Two important concepts in gearing are pitch surface and pitch position. The pitch surface area of a gear may be the imaginary toothless surface area that you would have by averaging out the peaks and valleys of the average person teeth. The pitch surface of an ordinary gear is the shape of a cylinder. The pitch angle of a gear is the angle between your face of the pitch surface area and the axis.
The most familiar kinds of bevel gears have pitch angles of less than 90 degrees and therefore are cone-shaped. This type of bevel gear is called external because the gear teeth point outward. The pitch areas of meshed external bevel gears are coaxial with the gear shafts; the apexes of both areas are at the point of intersection of the shaft axes.
Bevel gears which have pitch angles in excess of ninety degrees have teeth that time inward and are called internal bevel gears.
Bevel gears which have pitch angles of specifically 90 degrees have teeth that point outward parallel with the axis and resemble the points on a crown. That’s why this type of bevel gear is called a crown gear.
Mitre gears are mating bevel gears with equivalent numbers of teeth and with axes in right angles.

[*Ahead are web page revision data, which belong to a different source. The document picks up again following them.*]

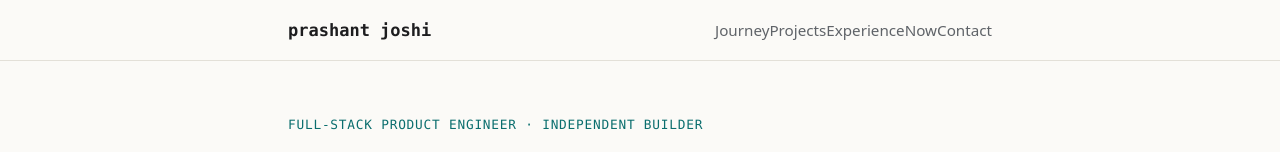
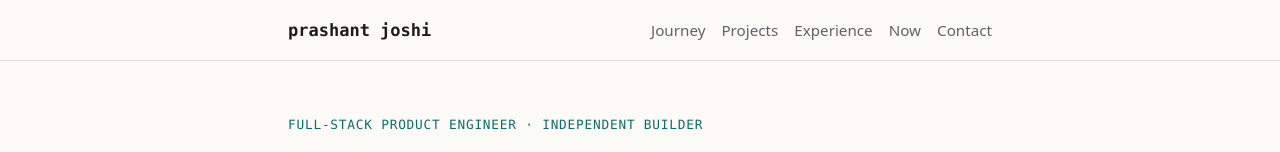
Before and after one commit to pj-25/pj-25.github.io, an Astro site: page / in a window 1280 px wide. Shown: the top 152 px of the page. Built offline with nearby package versions, Linux system fonts and the light colour scheme; Astro itself is replaced by a stand-in of ours.

Commit message:
fix(nav): space main navigation links
Astro emits the mapped nav anchors with no whitespace, so links rendered as
"JourneyProjectsExperienceNowContact" at every width (live since v0).
nav is now a wrapping flex row with token gaps (space-1 / space-4).

Verified: header screenshots at 375 and 1280 px; axe 0 serious; ring 0 misses.
Intent: design-intent J-01 step 1, IA-3; finding F-1 (implementation defect).

Co-Authored-By: Claude Opus 5.5 <noreply@anthropic.com>

```diff
--- a/src/styles/global.css
+++ b/src/styles/global.css
@@ -10,7 +10,7 @@ a{color:var(--pj-color-accent-default);text-underline-offset:3px}a:hover{text-de
 .wrap{max-width:var(--pj-size-measure);margin:0 auto;padding:0 var(--pj-size-gutter)}
 header.site{border-bottom:1px solid var(--pj-color-border-default)}header.site .wrap{display:flex;flex-wrap:wrap;gap:var(--pj-space-1) var(--pj-space-5);align-items:baseline;padding-top:var(--pj-space-4);padding-bottom:var(--pj-space-4)}
 header.site .brand{font-family:var(--pj-font-family-mono);font-weight:600;color:var(--pj-color-text-default);text-decoration:none;margin-right:auto}
-nav a{color:var(--pj-color-text-muted);text-decoration:none;font-size:.95rem}nav a[aria-current=page]{color:var(--pj-color-text-default)}
+nav{display:flex;flex-wrap:wrap;gap:var(--pj-space-1) var(--pj-space-4)}nav a{color:var(--pj-color-text-muted);text-decoration:none;font-size:.95rem}nav a[aria-current=page]{color:var(--pj-color-text-default)}
 main{padding:var(--pj-space-10) 0 var(--pj-space-16)}h1{font-size:2rem;line-height:1.2;margin:.2em 0 .6em}h2{font-size:1.25rem;margin:2.2em 0 .6em}
 .lede{font-size:1.15rem;color:var(--pj-color-text-muted)}.eyebrow{font-family:var(--pj-font-family-mono);font-size:.8rem;letter-spacing:.06em;text-transform:uppercase;color:var(--pj-color-accent-default)}
 .cards{display:grid;gap:var(--pj-space-4)}.card{background:var(--pj-color-surface-raised);border:1px solid var(--pj-color-border-default);border-radius:var(--pj-radius-card);padding:var(--pj-space-4) 1.1rem}
```
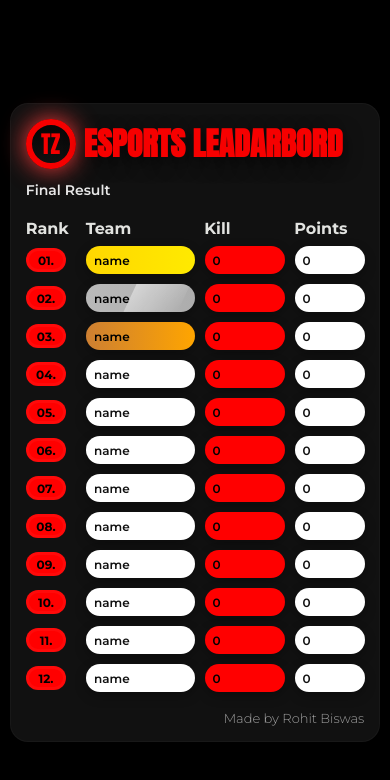
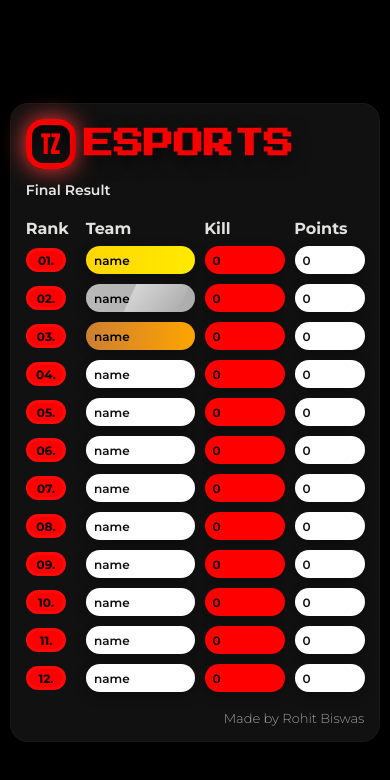
Before and after one commit to rohit08050101/leaderboard, a plain HTML site: page index.html in a window 390 px wide. Drawn offline with Linux system fonts and the light colour scheme.

Commit message:
Update index.html

```diff
--- a/index.html
+++ b/index.html
@@ -4,7 +4,7 @@
 <meta charset="utf-8">
 <meta name="viewport" content="width=device-width, initial-scale=1.0">
 <title>TZ Esport Leaderboard</title>
-<link href="https://fonts.googleapis.com/css2?family=Anton&family=Montserrat:wght@300;600;700&display=swap" rel="stylesheet">
+<link href="https://fonts.googleapis.com/css2?family=Press+Start+2P&family=Anton&family=Montserrat:wght@300;600;700&display=swap" rel="stylesheet">
 <style>
 :root{
   --yellow:#f60000;
@@ -45,7 +45,7 @@ header{
   display:flex;
   justify-content:center;
   align-items:center;
-  border-radius:50%;
+  border-radius:35%;
   background:linear-gradient(180deg,var(--black),#111);
   border:6px solid var(--yellow);
   font-family:Anton,sans-serif;
@@ -54,12 +54,13 @@ header{
   animation: badgeGlow 2s infinite alternate;
 }
 @keyframes badgeGlow{
-  0%{box-shadow:0 0 10px #ff3c3c;}
+  0%{box-shadow:0 0 10px #f70505;}
   50%{box-shadow:0 0 25px #ff3c3c;}
   100%{box-shadow:0 0 10px #ff3c3c;}
 }
+/* H1 font updated to Press Start 2P */
 h1{
-  font-family:Anton,sans-serif;
+  font-family: 'Press Start 2P', cursive;
   font-size:52px;
   color:var(--yellow);
   text-shadow:0 6px 18px rgba(0,0,0,0.6);
@@ -95,9 +96,9 @@ h1{
   display:flex;
   justify-content:center;
   align-items:center;
-  background:var(--red); /* লাল box */
+  background:var(--red);
   border:3px solid rgba(255,255,255,0.04);
-  color:#000000; /* font কালো */
+  color:#000000;
   font-weight:800;
 }
 .pill{
@@ -114,10 +115,9 @@ h1{
   overflow:hidden;
 }
 .pill.kill{
-  background:var(--red); /* Kill box লাল */
-  color:#000000; /* font কালো */
+  background:var(--red);
+  color:#000000;
 }
-
 /* Electric animation for top 3 */
 .pill.top1::after,
 .pill.top2::after,
@@ -157,16 +157,16 @@ footer{
 
 @media (max-width:820px){
   .wrap{padding:15px;}
-  h1{font-size:42px;}
+  h1{font-size:33px;}
   .table, .row{grid-template-columns:60px 1fr 120px 90px;}
-  .badge{width:60px;height:60px;font-size:28px;}
+  .badge{width:50px;height:50px;font-size:35px;}
   .rank{width:48px;height:28px;font-size:14px;}
   .pill{height:32px;padding:0 10px;font-size:14px;}
   .sub{font-size:16px;margin-top:16px;margin-bottom:16px;}
 }
 
 @media (max-width:480px){
-  h1{font-size:32px;}
+  h1{font-size:30px;}
   .table, .row{grid-template-columns:50px 1fr 80px 70px;}
   .badge{width:50px;height:50px;font-size:24px;}
   .rank{width:40px;height:24px;font-size:12px;}
@@ -179,7 +179,7 @@ footer{
 <div class="wrap">
   <header>
     <div class="badge">TZ</div>
-    <h1>ESPORTS LEADARBORD</h1>
+    <h1>      ESPORTS      </h1>
   </header>
   <div class="sub">Final Result</div>
   <div class="table">
```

Skew bevel gears are those that the corresponding crown reducers for greenhouse equipment has the teeth that are straight and oblique.